“After our wet fall, the ground out there is saturated,” Prochazka said. “When we don’t get a chance to dry out, we’re more likely to have runoff and street flooding.”
El Niño occurs when the temperature of the Pacific Ocean off the coast of South America is warmer than usual. The warm Pacific water affects the atmosphere and causes changes in weather patterns around the world.
In the U.S., El Niño accelerates the North American jet stream, pushing storms from the Pacific across the the country at a faster speed. Storms can move across Texas every three to four days during El Niño, dropping more rain than usual.
Houston typically sees 3.6 inches of rain in January. El Niño can bring more rain than that, Prochazka said.
In other parts of Texas, El Niño can bring a higher chance of snow this winter. San Antonio, for example, sees snow 2.5 times more often during an El Niño year than a typical year. Last year, San Antonio got 1.9 inches of snow, according to the National Weather Service.

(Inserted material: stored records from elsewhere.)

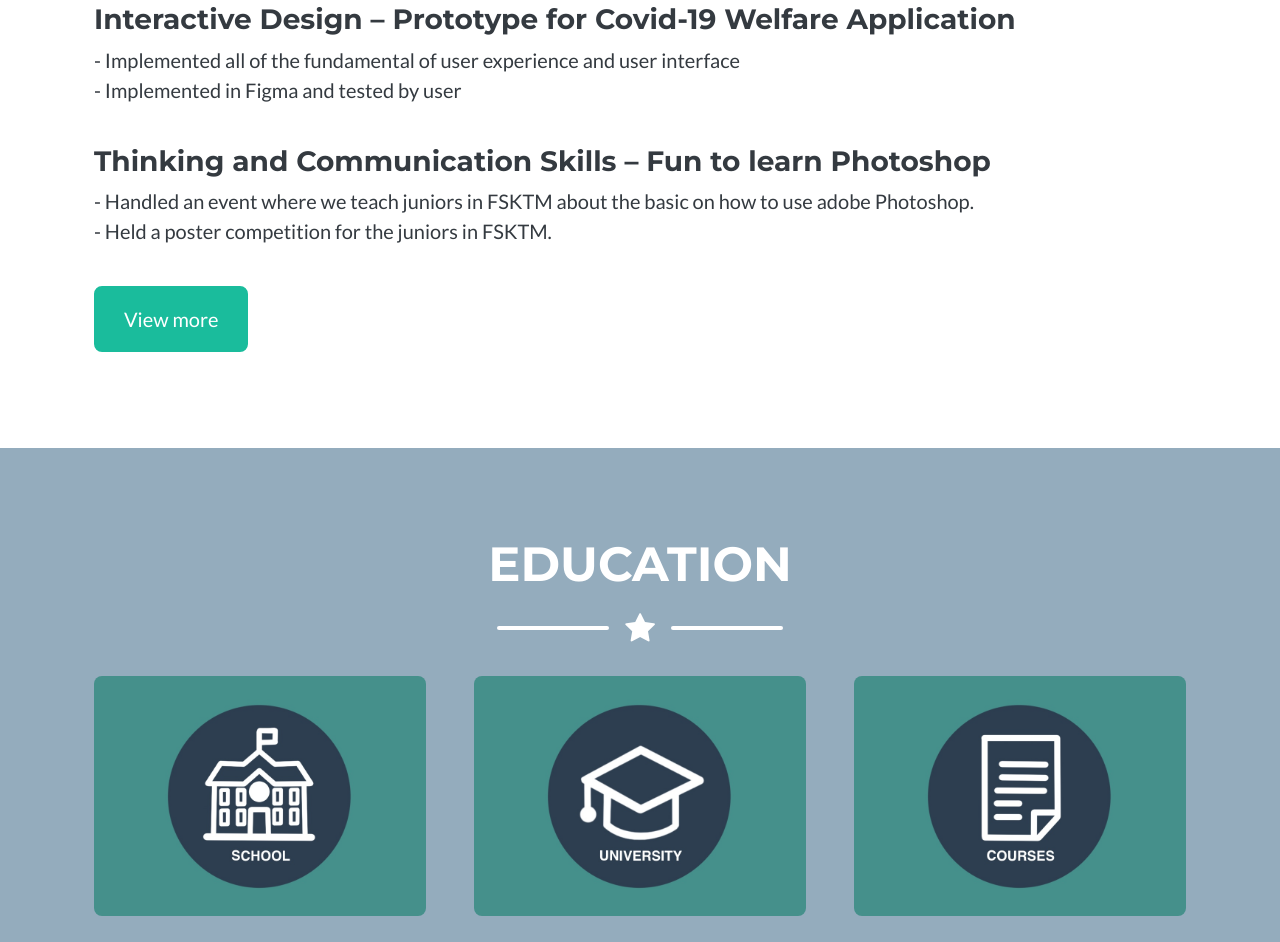
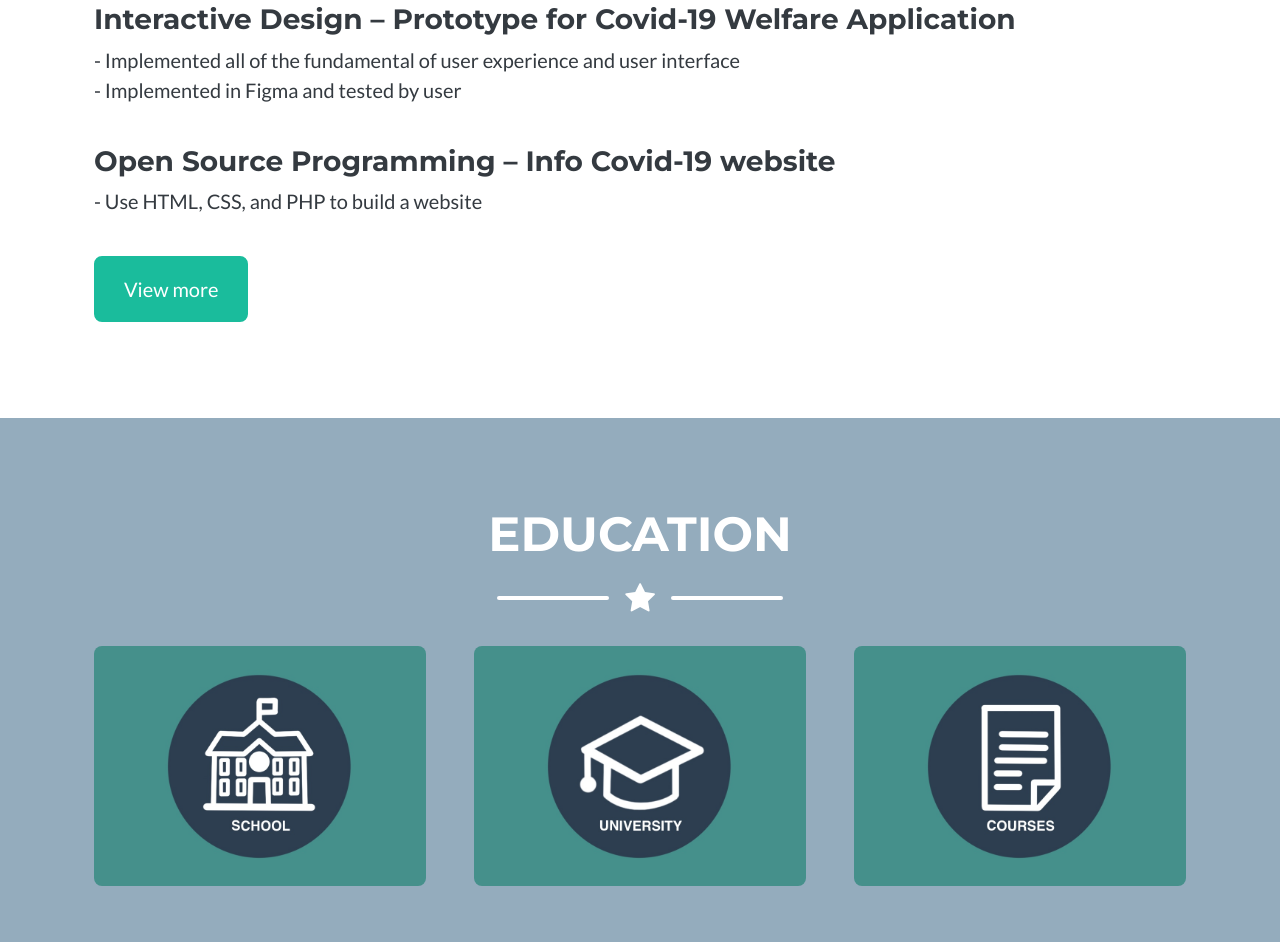
Before and after one commit to Xiulimiao617/Resume, a plain HTML site: page index.html in a window 1280 px wide. Shown: the part 3401-4343 px from the top of the page. Drawn offline with nearby package versions, Linux system fonts and the light colour scheme.

Commit message:
Update index.html

```diff
--- a/index.html
+++ b/index.html
@@ -293,10 +293,10 @@
                           -	Implemented in Figma and tested by user
 
                            </p><br>
-                           <h3>Thinking and Communication Skills – Fun to learn Photoshop </h3>
+                           <h3>Open Source Programming – Info Covid-19 website </h3>
                            <p class="lead">
-                            -	Handled an event where we teach juniors in FSKTM about the basic on how to use adobe Photoshop.<br>
-                            -	Held a poster competition for the juniors in FSKTM.
+                            -	Use HTML, CSS, and PHP to build a website<br>
+
                               </p><br>
 
                               <a href="https://drive.google.com/file/d/1-npOnpwAA9WDpAP195Nwv5XRyVf57PuM/view?usp=sharing"><button class="btn btn-primary btn-xl">View more</button></a>
```
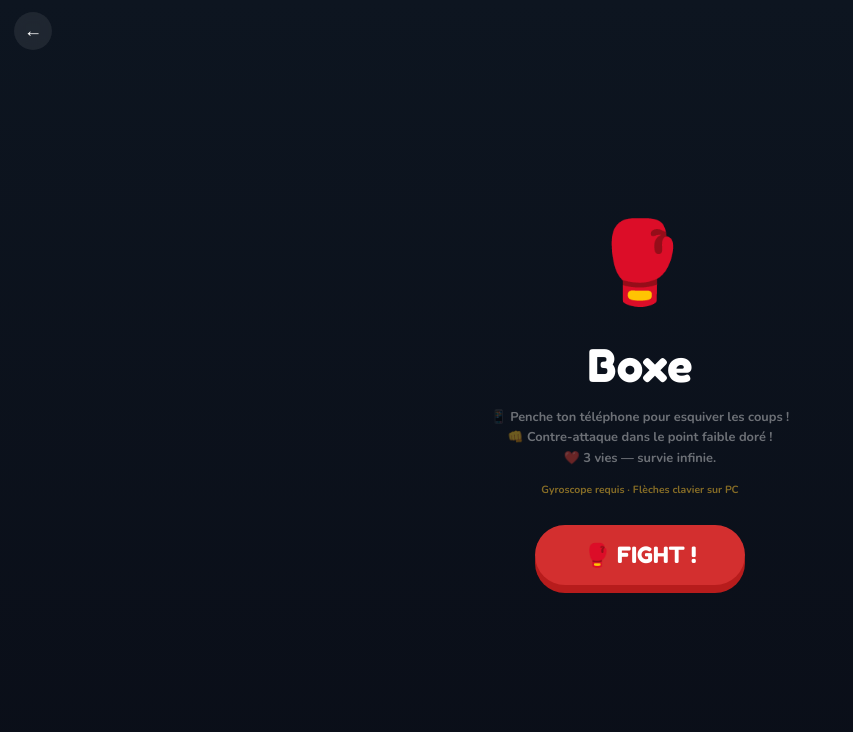
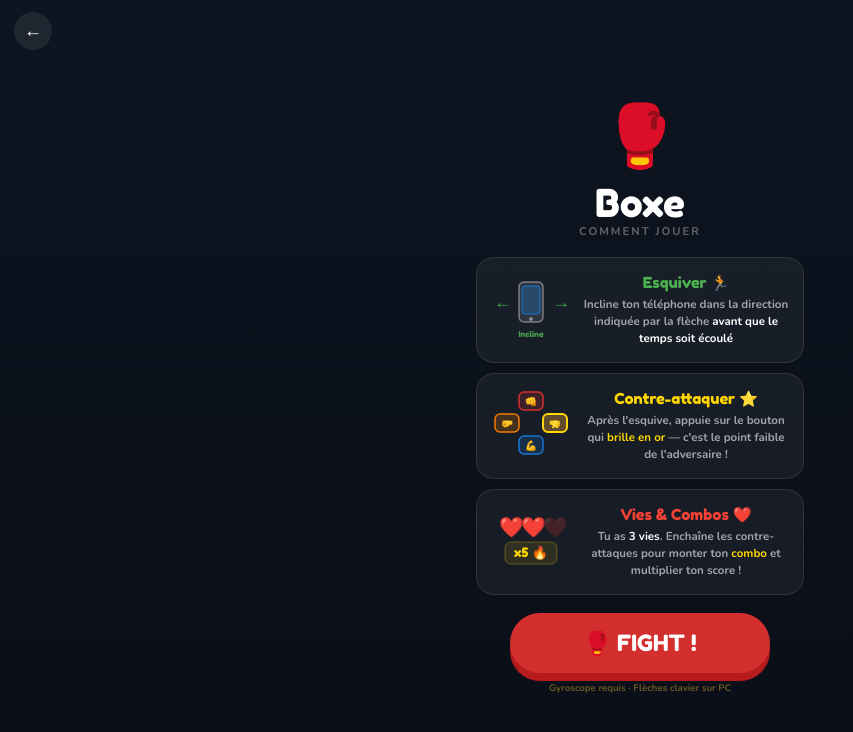
Before and after one commit to justinelbr6/wii-sports-mobile, a plain HTML site: page scenes/boxe.html in a window 1280 px wide. Shown: the whole page, without its empty margins (0-853 px from the left). Drawn offline with nearby package versions, Linux system fonts and the light colour scheme.

Commit message:
Maj : mettre en ordre les scores boxe

```diff
--- a/scenes/boxe.html
+++ b/scenes/boxe.html
@@ -368,19 +368,125 @@
 
 <!-- Start screen -->
 <div id="start-screen">
-  <span class="start-emoji">🥊</span>
-  <div class="start-title">Boxe</div>
-  <p class="start-sub">
-    📱 Penche ton téléphone pour esquiver les coups !<br>
-    👊 Contre-attaque dans le point faible doré !<br>
-    ❤️ 3 vies — survie infinie.
-  </p>
-  <p class="start-tip">Gyroscope requis · Flèches clavier sur PC</p>
-  <p class="start-tip" id="start-best" style="color:#E040FB;font-size:.75rem"></p>
-  <button class="start-btn" onclick="demarrerJeu()">🥊 FIGHT !</button>
+  <div style="display:flex;flex-direction:column;align-items:center;width:100%;max-width:360px;gap:0;overflow-y:auto;max-height:100vh;padding:20px 16px 24px;">
+
+    <!-- Header -->
+    <div style="text-align:center;margin-bottom:18px;">
+      <div style="font-size:3.8rem;animation:bounceY 1.5s ease-in-out infinite;">🥊</div>
+      <div style="font-family:'Fredoka One',cursive;font-size:2.4rem;color:white;line-height:1;">Boxe</div>
+      <div style="font-size:.7rem;color:rgba(255,255,255,0.35);font-weight:700;letter-spacing:2px;text-transform:uppercase;margin-top:2px;">Comment jouer</div>
+    </div>
+
+    <!-- Carte 1 : Esquiver -->
+    <div style="width:100%;background:rgba(255,255,255,0.05);border:1px solid rgba(255,255,255,0.1);border-radius:18px;padding:14px;margin-bottom:10px;display:flex;align-items:center;gap:12px;">
+      <div style="flex-shrink:0;">
+        <svg viewBox="0 0 80 70" width="80" height="70">
+          <!-- Téléphone qui s'incline -->
+          <g style="animation:tiltPhone 2s ease-in-out infinite;">
+            <rect x="28" y="10" width="24" height="40" rx="5" fill="rgba(255,255,255,0.1)" stroke="rgba(255,255,255,0.4)" stroke-width="1.5"/>
+            <rect x="31" y="14" width="18" height="28" rx="3" fill="rgba(25,118,210,0.3)" stroke="#1976D2" stroke-width="1"/>
+            <circle cx="40" cy="47" r="2" fill="rgba(255,255,255,0.4)"/>
+          </g>
+          <!-- Flèche gauche -->
+          <g style="animation:arrowPulseL 2s ease-in-out infinite;">
+            <text x="6" y="36" font-size="18" fill="#4CAF50">←</text>
+          </g>
+          <!-- Flèche droite -->
+          <g style="animation:arrowPulseR 2s ease-in-out infinite;">
+            <text x="58" y="36" font-size="18" fill="#4CAF50">→</text>
+          </g>
+          <!-- Étiquette -->
+          <text x="40" y="65" text-anchor="middle" font-family="'Fredoka One',cursive" font-size="8" fill="rgba(76,175,80,0.9)">Incline</text>
+        </svg>
+      </div>
+      <div style="flex:1;">
+        <div style="font-family:'Fredoka One',cursive;font-size:.95rem;color:#4CAF50;margin-bottom:4px;">Esquiver 🏃</div>
+        <div style="font-size:.72rem;color:rgba(255,255,255,0.6);line-height:1.5;">Incline ton téléphone dans la direction indiquée par la flèche <strong style="color:white;">avant que le temps soit écoulé</strong></div>
+      </div>
+    </div>
+
+    <!-- Carte 2 : Contre-attaquer -->
+    <div style="width:100%;background:rgba(255,255,255,0.05);border:1px solid rgba(255,255,255,0.1);border-radius:18px;padding:14px;margin-bottom:10px;display:flex;align-items:center;gap:12px;">
+      <div style="flex-shrink:0;">
+        <svg viewBox="0 0 80 70" width="80" height="70">
+          <!-- Grille 3x3 boutons -->
+          <g>
+            <!-- Haut rouge -->
+            <rect x="28" y="4"  width="24" height="18" rx="5" fill="rgba(211,47,47,0.2)"  stroke="#D32F2F" stroke-width="1.5"/>
+            <text x="40" y="17" text-anchor="middle" font-size="10">👊</text>
+            <!-- Gauche orange -->
+            <rect x="4"  y="26" width="24" height="18" rx="5" fill="rgba(245,124,0,0.2)"  stroke="#F57C00" stroke-width="1.5"/>
+            <text x="16" y="39" text-anchor="middle" font-size="10">🤛</text>
+            <!-- Droite violet -->
+            <rect x="52" y="26" width="24" height="18" rx="5" fill="rgba(123,31,162,0.2)" stroke="#7B1FA2" stroke-width="1.5"/>
+            <text x="64" y="39" text-anchor="middle" font-size="10">🤜</text>
+            <!-- Bas bleu -->
+            <rect x="28" y="48" width="24" height="18" rx="5" fill="rgba(25,118,210,0.2)" stroke="#1976D2" stroke-width="1.5"/>
+            <text x="40" y="61" text-anchor="middle" font-size="10">💪</text>
+            <!-- Point doré qui clignote -->
+            <rect x="52" y="26" width="24" height="18" rx="5" fill="rgba(255,215,0,0.25)" stroke="#FFD700" stroke-width="2"
+              style="animation:glowGold 0.7s ease-in-out infinite;"/>
+            <text x="64" y="39" text-anchor="middle" font-size="8" fill="#FFD700" font-family="'Fredoka One',cursive">⭐</text>
+          </g>
+        </svg>
+      </div>
+      <div style="flex:1;">
+        <div style="font-family:'Fredoka One',cursive;font-size:.95rem;color:#FFD700;margin-bottom:4px;">Contre-attaquer ⭐</div>
+        <div style="font-size:.72rem;color:rgba(255,255,255,0.6);line-height:1.5;">Après l'esquive, appuie sur le bouton qui <strong style="color:#FFD700;">brille en or</strong> — c'est le point faible de l'adversaire !</div>
+      </div>
+    </div>
+
+    <!-- Carte 3 : Vies & score -->
+    <div style="width:100%;background:rgba(255,255,255,0.05);border:1px solid rgba(255,255,255,0.1);border-radius:18px;padding:14px;margin-bottom:18px;display:flex;align-items:center;gap:12px;">
+      <div style="flex-shrink:0;">
+        <svg viewBox="0 0 80 70" width="80" height="70">
+          <!-- 3 cœurs -->
+          <text x="8"  y="30" font-size="20">❤️</text>
+          <text x="30" y="30" font-size="20">❤️</text>
+          <!-- 3ème gris = perdu -->
+          <text x="52" y="30" font-size="20" opacity="0.2">❤️</text>
+          <!-- Combo -->
+          <rect x="14" y="38" width="52" height="22" rx="6" fill="rgba(255,215,0,0.1)" stroke="rgba(255,215,0,0.3)" stroke-width="1"/>
+          <text x="40" y="53" text-anchor="middle" font-family="'Fredoka One',cursive" font-size="13" fill="#FFD700">x5 🔥</text>
+        </svg>
+      </div>
+      <div style="flex:1;">
+        <div style="font-family:'Fredoka One',cursive;font-size:.95rem;color:#F44336;margin-bottom:4px;">Vies & Combos ❤️</div>
+        <div style="font-size:.72rem;color:rgba(255,255,255,0.6);line-height:1.5;">Tu as <strong style="color:white;">3 vies</strong>. Enchaîne les contre-attaques pour monter ton <strong style="color:#FFD700;">combo</strong> et multiplier ton score !</div>
+      </div>
+    </div>
+
+    <!-- Record -->
+    <div id="start-best" style="font-family:'Fredoka One',cursive;font-size:.85rem;color:#E040FB;margin-bottom:14px;display:none;">🏆 Record : 0</div>
+
+    <!-- Bouton -->
+    <button class="start-btn" onclick="demarrerJeu()" style="width:100%;max-width:260px;">🥊 FIGHT !</button>
+    <div style="font-size:.6rem;color:rgba(255,200,50,0.4);font-weight:700;margin-top:8px;">Gyroscope requis · Flèches clavier sur PC</div>
+  </div>
+
+  <style>
+    @keyframes tiltPhone {
+      0%,100% { transform: rotate(0deg); }
+      30%      { transform: rotate(-18deg) translateX(-4px); }
+      70%      { transform: rotate(18deg)  translateX(4px); }
+    }
+    @keyframes arrowPulseL {
+      0%,100% { opacity:.2; transform:translateX(0); }
+      30%     { opacity:1;  transform:translateX(-4px); }
+    }
+    @keyframes arrowPulseR {
+      0%,100% { opacity:.2; transform:translateX(0); }
+      70%     { opacity:1;  transform:translateX(4px); }
+    }
+  </style>
+
   <script>
-    const _b=parseInt(localStorage.getItem('boxe_best')||'0');
-    if(_b>0) document.getElementById('start-best').textContent='🏆 Record : '+_b;
+    const _b = parseInt(localStorage.getItem('boxe_best')||'0');
+    if (_b > 0) {
+      const el = document.getElementById('start-best');
+      el.textContent = '🏆 Record : ' + _b;
+      el.style.display = 'block';
+    }
   </script>
 </div>
 
@@ -1501,19 +1607,17 @@ function animCelebSpec(dur){
 // ══════════════════════════════════════════════════════
 //  GAME OVER
 // ══════════════════════════════════════════════════════
-async function afficherGameOver(){
+function afficherGameOver(){
   // Save best score
   if(G.score>G.bestScore){
     G.bestScore=G.score;
     try{ localStorage.setItem('boxe_best',''+G.score); }catch(e){}
   }
 
-  const gagne = G.score >= 500; // Victoire si score suffisant
-
   document.getElementById('go-title').textContent=
     G.score>=1000?'👑 LÉGENDE !':
-    G.score>=500 ?'🏆 Champion !':
-    G.score>=200 ?'🥊 Bien joué !':'💀 K.O.';
+    G.score>=500?'🏆 Champion !':
+    G.score>=200?'🥊 Bien joué !':'💀 K.O.';
   document.getElementById('go-score').textContent='Score : '+G.score;
   document.getElementById('go-round').textContent=G.round;
   document.getElementById('go-dodges').textContent=G.esquivesOK;
@@ -1534,15 +1638,6 @@ async function afficherGameOver(){
   document.getElementById('big-combo').classList.remove('show');
   hideDodgeIndicator();
   hideSeqDots();
-
-  // ── Sauvegarde Supabase ──
-  const result = await sauvegarderFinPartie('boxe', { score: G.score, gagne });
-  if(result?.xp_gagne){
-    const xpEl=document.createElement('div');
-    xpEl.style.cssText='font-family:"Fredoka One",cursive;font-size:1.1rem;color:#FFD700;text-align:center;margin-top:4px;animation:popIn .4s ease both;';
-    xpEl.textContent=`+${result.xp_gagne} XP ⭐`;
-    document.getElementById('gameover-overlay').appendChild(xpEl);
-  }
 }
 
 // ══════════════════════════════════════════════════════
```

City officials said they are preparing for the possibility of more rain this winter due to El Niño. Mayor Sylvester Turner said he has instructed the city’s Office of Emergency Management, public works department, its police and fire departments and the Houston Airport System to update their preparedness plans for future storm.
The city of Houston in recent years has invested in more training and assets, such as communication equipment and high water rescue vehicles, to respond to storms. The city maintains a list of high-water trouble areas and will put barricades up to prevent vehicles from driving into high water.
“We can’t prevent a storm from coming, but are actively working to mitigate the risk of flooding by expanding bayous, adding more detention basins and new guidelines for homes in flood prone areas to be built higher in the future,” Turner said in a statement. “Through these and other efforts, Houston will be more resilient as we face unpredictable storms and major flooding.”
The National Weather Service forecasts a 55 percent to 65 percent chance that El Niño could extend into spring, meaning stronger storms with damaging winds and tornadoes across Texas.
Houston last saw El Niño-related storms between 2014 and 2016. The city saw particularly strong El Niño storms in 1997 and 1998. El Niño, which occurs unpredictably, can last for a couple of years, Prochazka said.
While El Niño brings a higher risk of floods, its weather sibling La Niña brings a higher risk of wildfires to Texas.
La Niña occurs when the water off the coast of South America is cooler than usual. In Houston and Texas, La Niña means a colder, drier winter — conditions ripe for wildfires. In 2011, wildfires, helped by La Niña-related drought conditions, burned 4 million acres in central Texas.
“Be careful what you wish for,” Prochazka said, “because you might get it.”